Prompt: I'd like every record given again exactly, please.

Extracted records:
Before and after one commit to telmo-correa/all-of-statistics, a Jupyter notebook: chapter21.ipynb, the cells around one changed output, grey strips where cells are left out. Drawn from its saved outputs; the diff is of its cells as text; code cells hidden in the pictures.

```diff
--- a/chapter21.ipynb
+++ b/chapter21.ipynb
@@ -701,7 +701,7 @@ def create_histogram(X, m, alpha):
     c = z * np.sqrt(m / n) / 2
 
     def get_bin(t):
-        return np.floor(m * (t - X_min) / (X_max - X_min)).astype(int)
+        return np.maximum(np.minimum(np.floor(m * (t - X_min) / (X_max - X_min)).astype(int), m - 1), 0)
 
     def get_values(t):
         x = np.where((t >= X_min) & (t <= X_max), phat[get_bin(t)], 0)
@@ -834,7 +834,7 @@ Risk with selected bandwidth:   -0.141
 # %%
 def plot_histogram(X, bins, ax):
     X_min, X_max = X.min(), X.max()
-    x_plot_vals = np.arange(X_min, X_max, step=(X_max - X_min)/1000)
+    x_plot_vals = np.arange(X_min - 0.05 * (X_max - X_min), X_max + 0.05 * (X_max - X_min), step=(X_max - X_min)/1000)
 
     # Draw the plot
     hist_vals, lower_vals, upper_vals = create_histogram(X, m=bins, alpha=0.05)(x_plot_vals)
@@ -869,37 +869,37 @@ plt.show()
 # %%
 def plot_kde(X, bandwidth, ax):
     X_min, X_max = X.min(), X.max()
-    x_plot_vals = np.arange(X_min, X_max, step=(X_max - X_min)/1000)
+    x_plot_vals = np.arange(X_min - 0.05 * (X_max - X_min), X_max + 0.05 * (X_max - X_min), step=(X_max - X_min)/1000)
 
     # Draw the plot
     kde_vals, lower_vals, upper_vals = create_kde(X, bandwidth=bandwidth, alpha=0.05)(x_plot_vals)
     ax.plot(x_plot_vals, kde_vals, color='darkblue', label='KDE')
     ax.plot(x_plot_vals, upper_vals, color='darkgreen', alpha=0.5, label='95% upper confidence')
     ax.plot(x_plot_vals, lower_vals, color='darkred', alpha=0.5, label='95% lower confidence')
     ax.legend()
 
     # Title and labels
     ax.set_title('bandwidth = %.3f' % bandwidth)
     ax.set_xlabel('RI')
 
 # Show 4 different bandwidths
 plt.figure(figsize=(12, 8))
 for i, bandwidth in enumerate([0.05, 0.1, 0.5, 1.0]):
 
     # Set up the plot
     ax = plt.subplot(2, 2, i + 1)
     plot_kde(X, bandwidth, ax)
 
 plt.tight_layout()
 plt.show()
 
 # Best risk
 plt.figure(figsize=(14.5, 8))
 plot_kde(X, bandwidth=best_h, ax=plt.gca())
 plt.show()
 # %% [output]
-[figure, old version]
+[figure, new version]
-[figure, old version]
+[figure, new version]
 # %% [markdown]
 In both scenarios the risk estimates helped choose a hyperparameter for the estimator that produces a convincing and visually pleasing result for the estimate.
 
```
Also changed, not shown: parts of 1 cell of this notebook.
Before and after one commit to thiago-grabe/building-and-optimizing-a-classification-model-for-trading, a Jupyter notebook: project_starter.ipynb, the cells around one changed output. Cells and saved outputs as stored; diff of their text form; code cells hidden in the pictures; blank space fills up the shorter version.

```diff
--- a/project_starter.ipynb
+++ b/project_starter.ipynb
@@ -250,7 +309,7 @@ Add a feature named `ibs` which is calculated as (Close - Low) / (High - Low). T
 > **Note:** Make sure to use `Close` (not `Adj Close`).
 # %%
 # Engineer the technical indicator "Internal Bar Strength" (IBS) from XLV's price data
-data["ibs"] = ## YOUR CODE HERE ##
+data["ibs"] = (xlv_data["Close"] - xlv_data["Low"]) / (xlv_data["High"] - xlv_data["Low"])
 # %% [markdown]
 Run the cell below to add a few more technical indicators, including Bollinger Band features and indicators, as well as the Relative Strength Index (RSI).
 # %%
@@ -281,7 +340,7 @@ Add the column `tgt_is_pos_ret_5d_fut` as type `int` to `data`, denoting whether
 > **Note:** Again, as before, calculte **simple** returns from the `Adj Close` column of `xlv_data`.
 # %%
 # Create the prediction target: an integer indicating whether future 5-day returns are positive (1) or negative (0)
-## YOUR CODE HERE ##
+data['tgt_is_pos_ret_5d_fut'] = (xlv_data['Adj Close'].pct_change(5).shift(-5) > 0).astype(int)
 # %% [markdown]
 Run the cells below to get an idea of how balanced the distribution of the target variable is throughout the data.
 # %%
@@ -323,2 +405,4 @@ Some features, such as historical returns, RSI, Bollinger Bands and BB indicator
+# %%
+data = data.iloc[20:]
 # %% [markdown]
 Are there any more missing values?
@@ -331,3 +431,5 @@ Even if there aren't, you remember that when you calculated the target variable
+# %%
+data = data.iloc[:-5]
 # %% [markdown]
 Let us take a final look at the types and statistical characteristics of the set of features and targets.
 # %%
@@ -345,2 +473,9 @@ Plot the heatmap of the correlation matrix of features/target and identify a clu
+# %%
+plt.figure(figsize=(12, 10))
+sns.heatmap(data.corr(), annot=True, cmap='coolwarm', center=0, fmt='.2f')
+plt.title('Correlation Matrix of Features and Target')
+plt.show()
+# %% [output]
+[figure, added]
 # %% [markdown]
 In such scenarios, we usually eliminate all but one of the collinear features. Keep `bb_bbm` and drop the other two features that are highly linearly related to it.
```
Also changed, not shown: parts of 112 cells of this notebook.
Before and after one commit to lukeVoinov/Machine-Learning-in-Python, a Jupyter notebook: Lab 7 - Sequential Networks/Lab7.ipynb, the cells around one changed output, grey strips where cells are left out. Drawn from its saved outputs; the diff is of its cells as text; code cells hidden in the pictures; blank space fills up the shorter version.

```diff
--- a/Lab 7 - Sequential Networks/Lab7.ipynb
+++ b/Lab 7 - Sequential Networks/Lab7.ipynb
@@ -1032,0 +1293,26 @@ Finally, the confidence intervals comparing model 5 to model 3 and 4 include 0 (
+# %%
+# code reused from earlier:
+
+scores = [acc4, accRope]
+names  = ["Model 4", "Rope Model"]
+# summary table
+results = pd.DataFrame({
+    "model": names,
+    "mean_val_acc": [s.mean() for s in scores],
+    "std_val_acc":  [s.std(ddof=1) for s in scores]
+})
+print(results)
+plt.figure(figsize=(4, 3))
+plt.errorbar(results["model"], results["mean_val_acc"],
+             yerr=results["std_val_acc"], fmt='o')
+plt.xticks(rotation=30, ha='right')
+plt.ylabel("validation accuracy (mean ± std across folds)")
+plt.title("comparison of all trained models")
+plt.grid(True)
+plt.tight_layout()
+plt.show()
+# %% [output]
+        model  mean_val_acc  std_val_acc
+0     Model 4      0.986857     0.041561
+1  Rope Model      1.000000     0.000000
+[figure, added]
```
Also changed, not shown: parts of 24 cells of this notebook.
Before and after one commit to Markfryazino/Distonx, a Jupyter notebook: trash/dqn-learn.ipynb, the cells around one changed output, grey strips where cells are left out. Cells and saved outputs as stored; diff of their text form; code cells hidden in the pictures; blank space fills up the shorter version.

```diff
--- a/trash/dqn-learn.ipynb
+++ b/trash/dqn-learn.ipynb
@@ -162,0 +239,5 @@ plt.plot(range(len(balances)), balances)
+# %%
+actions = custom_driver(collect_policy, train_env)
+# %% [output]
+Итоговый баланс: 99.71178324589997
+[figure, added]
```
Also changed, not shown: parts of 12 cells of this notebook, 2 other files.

Task response:
Before and after one commit to telmo-correa/all-of-statistics, a Jupyter notebook: chapter21.ipynb, the cells around one changed output, grey strips where cells are left out. Drawn from its saved outputs; the diff is of its cells as text; code cells hidden in the pictures.

```diff
--- a/chapter21.ipynb
+++ b/chapter21.ipynb
@@ -701,7 +701,7 @@ def create_histogram(X, m, alpha):
     c = z * np.sqrt(m / n) / 2
 
     def get_bin(t):
-        return np.floor(m * (t - X_min) / (X_max - X_min)).astype(int)
+        return np.maximum(np.minimum(np.floor(m * (t - X_min) / (X_max - X_min)).astype(int), m - 1), 0)
 
     def get_values(t):
         x = np.where((t >= X_min) & (t <= X_max), phat[get_bin(t)], 0)
@@ -834,7 +834,7 @@ Risk with selected bandwidth:   -0.141
 # %%
 def plot_histogram(X, bins, ax):
     X_min, X_max = X.min(), X.max()
-    x_plot_vals = np.arange(X_min, X_max, step=(X_max - X_min)/1000)
+    x_plot_vals = np.arange(X_min - 0.05 * (X_max - X_min), X_max + 0.05 * (X_max - X_min), step=(X_max - X_min)/1000)
 
     # Draw the plot
     hist_vals, lower_vals, upper_vals = create_histogram(X, m=bins, alpha=0.05)(x_plot_vals)
@@ -869,37 +869,37 @@ plt.show()
 # %%
 def plot_kde(X, bandwidth, ax):
     X_min, X_max = X.min(), X.max()
-    x_plot_vals = np.arange(X_min, X_max, step=(X_max - X_min)/1000)
+    x_plot_vals = np.arange(X_min - 0.05 * (X_max - X_min), X_max + 0.05 * (X_max - X_min), step=(X_max - X_min)/1000)
 
     # Draw the plot
     kde_vals, lower_vals, upper_vals = create_kde(X, bandwidth=bandwidth, alpha=0.05)(x_plot_vals)
     ax.plot(x_plot_vals, kde_vals, color='darkblue', label='KDE')
     ax.plot(x_plot_vals, upper_vals, color='darkgreen', alpha=0.5, label='95% upper confidence')
     ax.plot(x_plot_vals, lower_vals, color='darkred', alpha=0.5, label='95% lower confidence')
     ax.legend()
 
     # Title and labels
     ax.set_title('bandwidth = %.3f' % bandwidth)
     ax.set_xlabel('RI')
 
 # Show 4 different bandwidths
 plt.figure(figsize=(12, 8))
 for i, bandwidth in enumerate([0.05, 0.1, 0.5, 1.0]):
 
     # Set up the plot
     ax = plt.subplot(2, 2, i + 1)
     plot_kde(X, bandwidth, ax)
 
 plt.tight_layout()
 plt.show()
 
 # Best risk
 plt.figure(figsize=(14.5, 8))
 plot_kde(X, bandwidth=best_h, ax=plt.gca())
 plt.show()
 # %% [output]
-[figure, old version]
+[figure, new version]
-[figure, old version]
+[figure, new version]
 # %% [markdown]
 In both scenarios the risk estimates helped choose a hyperparameter for the estimator that produces a convincing and visually pleasing result for the estimate.
 
```
Also changed, not shown: parts of 1 cell of this notebook.
Before and after one commit to thiago-grabe/building-and-optimizing-a-classification-model-for-trading, a Jupyter notebook: project_starter.ipynb, the cells around one changed output. Cells and saved outputs as stored; diff of their text form; code cells hidden in the pictures; blank space fills up the shorter version.

```diff
--- a/project_starter.ipynb
+++ b/project_starter.ipynb
@@ -250,7 +309,7 @@ Add a feature named `ibs` which is calculated as (Close - Low) / (High - Low). T
 > **Note:** Make sure to use `Close` (not `Adj Close`).
 # %%
 # Engineer the technical indicator "Internal Bar Strength" (IBS) from XLV's price data
-data["ibs"] = ## YOUR CODE HERE ##
+data["ibs"] = (xlv_data["Close"] - xlv_data["Low"]) / (xlv_data["High"] - xlv_data["Low"])
 # %% [markdown]
 Run the cell below to add a few more technical indicators, including Bollinger Band features and indicators, as well as the Relative Strength Index (RSI).
 # %%
@@ -281,7 +340,7 @@ Add the column `tgt_is_pos_ret_5d_fut` as type `int` to `data`, denoting whether
 > **Note:** Again, as before, calculte **simple** returns from the `Adj Close` column of `xlv_data`.
 # %%
 # Create the prediction target: an integer indicating whether future 5-day returns are positive (1) or negative (0)
-## YOUR CODE HERE ##
+data['tgt_is_pos_ret_5d_fut'] = (xlv_data['Adj Close'].pct_change(5).shift(-5) > 0).astype(int)
 # %% [markdown]
 Run the cells below to get an idea of how balanced the distribution of the target variable is throughout the data.
 # %%
@@ -323,2 +405,4 @@ Some features, such as historical returns, RSI, Bollinger Bands and BB indicator
+# %%
+data = data.iloc[20:]
 # %% [markdown]
 Are there any more missing values?
@@ -331,3 +431,5 @@ Even if there aren't, you remember that when you calculated the target variable
+# %%
+data = data.iloc[:-5]
 # %% [markdown]
 Let us take a final look at the types and statistical characteristics of the set of features and targets.
 # %%
@@ -345,2 +473,9 @@ Plot the heatmap of the correlation matrix of features/target and identify a clu
+# %%
+plt.figure(figsize=(12, 10))
+sns.heatmap(data.corr(), annot=True, cmap='coolwarm', center=0, fmt='.2f')
+plt.title('Correlation Matrix of Features and Target')
+plt.show()
+# %% [output]
+[figure, added]
 # %% [markdown]
 In such scenarios, we usually eliminate all but one of the collinear features. Keep `bb_bbm` and drop the other two features that are highly linearly related to it.
```
Also changed, not shown: parts of 112 cells of this notebook.
Before and after one commit to lukeVoinov/Machine-Learning-in-Python, a Jupyter notebook: Lab 7 - Sequential Networks/Lab7.ipynb, the cells around one changed output, grey strips where cells are left out. Drawn from its saved outputs; the diff is of its cells as text; code cells hidden in the pictures; blank space fills up the shorter version.

```diff
--- a/Lab 7 - Sequential Networks/Lab7.ipynb
+++ b/Lab 7 - Sequential Networks/Lab7.ipynb
@@ -1032,0 +1293,26 @@ Finally, the confidence intervals comparing model 5 to model 3 and 4 include 0 (
+# %%
+# code reused from earlier:
+
+scores = [acc4, accRope]
+names  = ["Model 4", "Rope Model"]
+# summary table
+results = pd.DataFrame({
+    "model": names,
+    "mean_val_acc": [s.mean() for s in scores],
+    "std_val_acc":  [s.std(ddof=1) for s in scores]
+})
+print(results)
+plt.figure(figsize=(4, 3))
+plt.errorbar(results["model"], results["mean_val_acc"],
+             yerr=results["std_val_acc"], fmt='o')
+plt.xticks(rotation=30, ha='right')
+plt.ylabel("validation accuracy (mean ± std across folds)")
+plt.title("comparison of all trained models")
+plt.grid(True)
+plt.tight_layout()
+plt.show()
+# %% [output]
+        model  mean_val_acc  std_val_acc
+0     Model 4      0.986857     0.041561
+1  Rope Model      1.000000     0.000000
+[figure, added]
```
Also changed, not shown: parts of 24 cells of this notebook.
Before and after one commit to Markfryazino/Distonx, a Jupyter notebook: trash/dqn-learn.ipynb, the cells around one changed output, grey strips where cells are left out. Cells and saved outputs as stored; diff of their text form; code cells hidden in the pictures; blank space fills up the shorter version.

```diff
--- a/trash/dqn-learn.ipynb
+++ b/trash/dqn-learn.ipynb
@@ -162,0 +239,5 @@ plt.plot(range(len(balances)), balances)
+# %%
+actions = custom_driver(collect_policy, train_env)
+# %% [output]
+Итоговый баланс: 99.71178324589997
+[figure, added]
```
Also changed, not shown: parts of 12 cells of this notebook, 2 other files.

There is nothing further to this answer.